*** RECORD SET ***

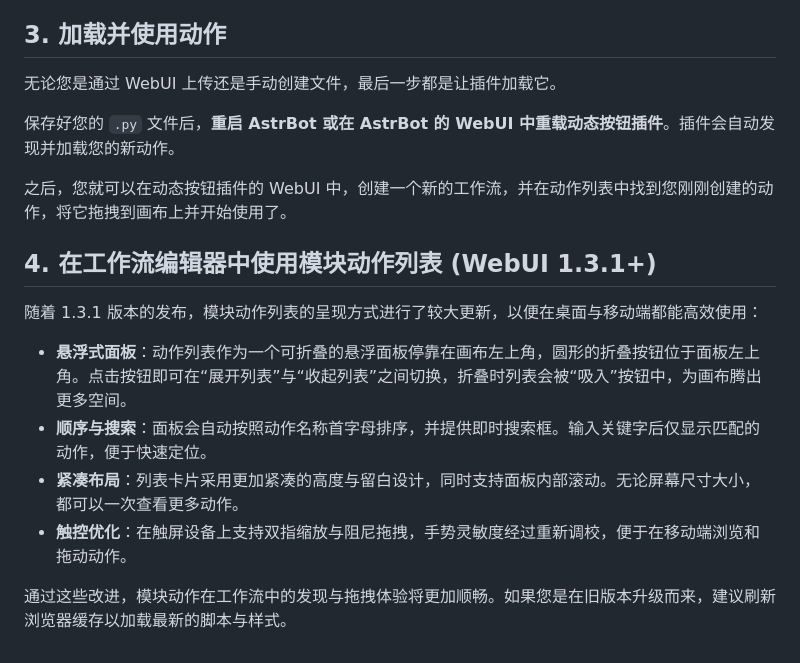
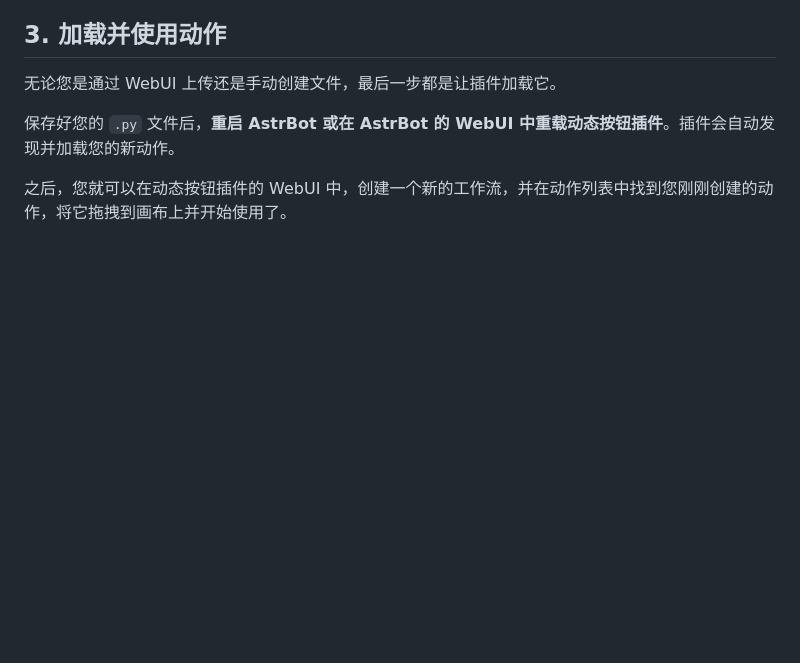
Before and after one commit to clown145/astrbot_plugin_tg_button, a Markdown page: docs/modular_actions.md, the part around the change. Rendered like a GitHub page; blank space fills up the shorter version.

```diff
--- a/docs/modular_actions.md
+++ b/docs/modular_actions.md
@@ -180,14 +180,3 @@ async def execute(**kwargs):
 保存好您的 `.py` 文件后，**重启 AstrBot 或在 AstrBot 的 WebUI 中重载动态按钮插件**。插件会自动发现并加载您的新动作。
 
 之后，您就可以在动态按钮插件的 WebUI 中，创建一个新的工作流，并在动作列表中找到您刚刚创建的动作，将它拖拽到画布上并开始使用了。
-
-## 4. 在工作流编辑器中使用模块动作列表 (WebUI 1.3.1+)
-
-随着 1.3.1 版本的发布，模块动作列表的呈现方式进行了较大更新，以便在桌面与移动端都能高效使用：
-
-*   **悬浮式面板**：动作列表作为一个可折叠的悬浮面板停靠在画布左上角，圆形的折叠按钮位于面板左上角。点击按钮即可在“展开列表”与“收起列表”之间切换，折叠时列表会被“吸入”按钮中，为画布腾出更多空间。
-*   **顺序与搜索**：面板会自动按照动作名称首字母排序，并提供即时搜索框。输入关键字后仅显示匹配的动作，便于快速定位。
-*   **紧凑布局**：列表卡片采用更加紧凑的高度与留白设计，同时支持面板内部滚动。无论屏幕尺寸大小，都可以一次查看更多动作。
-*   **触控优化**：在触屏设备上支持双指缩放与阻尼拖拽，手势灵敏度经过重新调校，便于在移动端浏览和拖动动作。
-
-通过这些改进，模块动作在工作流中的发现与拖拽体验将更加顺畅。如果您是在旧版本升级而来，建议刷新浏览器缓存以加载最新的脚本与样式。
```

*** End of RECORD SET ***

◆ **WHAT THE TASK ASKS**: Exclude the pictures. Write out the remaining data exactly.

◆ **REPLY**:
Before and after one commit to clown145/astrbot_plugin_tg_button, a Markdown page: docs/modular_actions.md, the part around the change. Rendered like a GitHub page; blank space fills up the shorter version.

```diff
--- a/docs/modular_actions.md
+++ b/docs/modular_actions.md
@@ -180,14 +180,3 @@ async def execute(**kwargs):
 保存好您的 `.py` 文件后，**重启 AstrBot 或在 AstrBot 的 WebUI 中重载动态按钮插件**。插件会自动发现并加载您的新动作。
 
 之后，您就可以在动态按钮插件的 WebUI 中，创建一个新的工作流，并在动作列表中找到您刚刚创建的动作，将它拖拽到画布上并开始使用了。
-
-## 4. 在工作流编辑器中使用模块动作列表 (WebUI 1.3.1+)
-
-随着 1.3.1 版本的发布，模块动作列表的呈现方式进行了较大更新，以便在桌面与移动端都能高效使用：
-
-*   **悬浮式面板**：动作列表作为一个可折叠的悬浮面板停靠在画布左上角，圆形的折叠按钮位于面板左上角。点击按钮即可在“展开列表”与“收起列表”之间切换，折叠时列表会被“吸入”按钮中，为画布腾出更多空间。
-*   **顺序与搜索**：面板会自动按照动作名称首字母排序，并提供即时搜索框。输入关键字后仅显示匹配的动作，便于快速定位。
-*   **紧凑布局**：列表卡片采用更加紧凑的高度与留白设计，同时支持面板内部滚动。无论屏幕尺寸大小，都可以一次查看更多动作。
-*   **触控优化**：在触屏设备上支持双指缩放与阻尼拖拽，手势灵敏度经过重新调校，便于在移动端浏览和拖动动作。
-
-通过这些改进，模块动作在工作流中的发现与拖拽体验将更加顺畅。如果您是在旧版本升级而来，建议刷新浏览器缓存以加载最新的脚本与样式。
```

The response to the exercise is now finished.